The controversial dismissal of Karen Craig from the city’s Commission on Disability has diverted a great deal of attention from significant issues of disabled access and rights. Ms. Craig is to be commended for her service on the Commission on Disability, but under the present Berkeley City leadership, she can do more good away from the Commission.
Having read through a City of Berkeley Commissioner’s Manual I learned that the role of a Commissioner is primarily as an advisor to the City Council and City Manager. The Manual states that Commission Reports presented to the Council “should reflect all opposing viewpoints.” This leads one to wonder why Ms. Craig’s “fundamental differences” with Council member Maio’s viewpoint should lead to her dismissal. Nevertheless, all Berkeley City Commissioner’s serve at the pleasure of the Council ember who appointed them and Karen Craig has been asked to leave the Commission. I believe that the disability community in Berkeley will benefit from Ms. Craig’s leadership away from the Commission because she will no longer be constrained by political requirements, such as bowing to the opinion of the City Council.
Any City-operated Commission is political. I would like to see some strong, non-political advocacy for the disabled, the unsheltered and other under-represented minorities throughout Berkeley. Such advocacy should rest with members of the community unconstrained by the Mayor and Council. Karen Craig is one of the few leaders in the disability community with the courage to speak out, even when her voice is being muffled by Berkeley’s political leadership.

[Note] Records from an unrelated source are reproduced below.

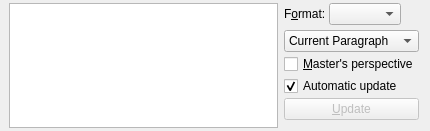
Before: the Qt Designer form src/frontends/qt4/ui/ViewSourceUi.ui in cburschka/lyx, drawn with Qt 5.
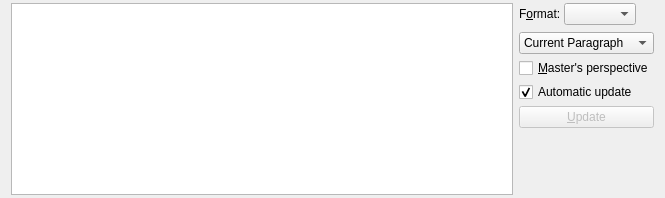
After: the same form once the commit is applied.

Commit message:
Add layout intelligence to View Source pane (bug #8653).
View Source pane layout now automatically switches between horizontal
and vertical design when docked in vertical or horizontal way.

Original idea and patch from Edwin.

http://www.mail-archive.com/lyx-devel@lists.lyx.org/msg178801.html

Note: the long standing-fight with too bulky minimal QTextEdit size
is now solved via ViewSourceUi.sizePolicy=Ignored.

What changed in the file:
```diff
--- a/src/frontends/qt4/ui/ViewSourceUi.ui
+++ b/src/frontends/qt4/ui/ViewSourceUi.ui
@@ -6,12 +6,12 @@
    <rect>
     <x>0</x>
     <y>0</y>
-    <width>430</width>
-    <height>131</height>
+    <width>665</width>
+    <height>144</height>
    </rect>
   </property>
   <property name="sizePolicy">
-   <sizepolicy hsizetype="Preferred" vsizetype="Preferred">
+   <sizepolicy hsizetype="Ignored" vsizetype="Ignored">
     <horstretch>0</horstretch>
     <verstretch>0</verstretch>
    </sizepolicy>
@@ -19,10 +19,7 @@
   <property name="windowTitle">
    <string/>
   </property>
-  <layout class="QGridLayout" name="gridLayout" columnstretch="1,0">
-   <property name="leftMargin">
-    <number>9</number>
-   </property>
+  <layout class="QGridLayout" name="gridLayout_2">
    <property name="topMargin">
     <number>3</number>
    </property>
@@ -30,19 +27,36 @@
     <number>3</number>
    </property>
    <item row="0" column="0">
+    <layout class="QHBoxLayout" name="layout_" stretch="1,0">
+     <property name="sizeConstraint">
+      <enum>QLayout::SetMaximumSize</enum>
+     </property>
+     <item>
     <widget class="QTextEdit" name="viewSourceTV">
      <property name="sizePolicy">
-      <sizepolicy hsizetype="MinimumExpanding" vsizetype="Ignored">
+        <sizepolicy hsizetype="MinimumExpanding" vsizetype="MinimumExpanding">
        <horstretch>0</horstretch>
        <verstretch>0</verstretch>
       </sizepolicy>
      </property>
+       <property name="minimumSize">
+        <size>
+         <width>0</width>
+         <height>0</height>
+        </size>
+       </property>
+       <property name="baseSize">
+        <size>
+         <width>0</width>
+         <height>0</height>
+        </size>
+       </property>
      <property name="whatsThis">
       <string/>
      </property>
     </widget>
    </item>
-   <item row="0" column="1">
+     <item>
     <layout class="QFormLayout" name="formLayout">
      <property name="sizeConstraint">
       <enum>QLayout::SetDefaultConstraint</enum>
@@ -57,7 +71,7 @@
       <number>-1</number>
      </property>
      <property name="verticalSpacing">
-      <number>2</number>
+        <number>4</number>
      </property>
      <item row="0" column="0">
       <layout class="QHBoxLayout" name="horizontalLayout" stretch="0,1">
@@ -166,6 +180,8 @@
         </property>
        </item>
       </widget>
+       </item>
+      </layout>
      </item>
     </layout>
    </item>
```
Lines whose indentation alone changed are shown as unchanged. The commit also changes 2 other files.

If the Daily Planet wants to write long articles on Karen Craig’s story, they should follow her to the controversial sites such as lack of physical access at public events, fairs and forums; public transportation venues; sidewalks rendered impassible by sandwich board signs; and the problematic and often failing emergency attendant care by EDI, inc. I for one think it is a waste of time to protest Karen’s dismissal from the Commission. We, the disabled of Berkeley, would benefit more from meeting with Karen and supporting her efforts outside the commission, not just while it is the stuff of headlines, but for the long haul.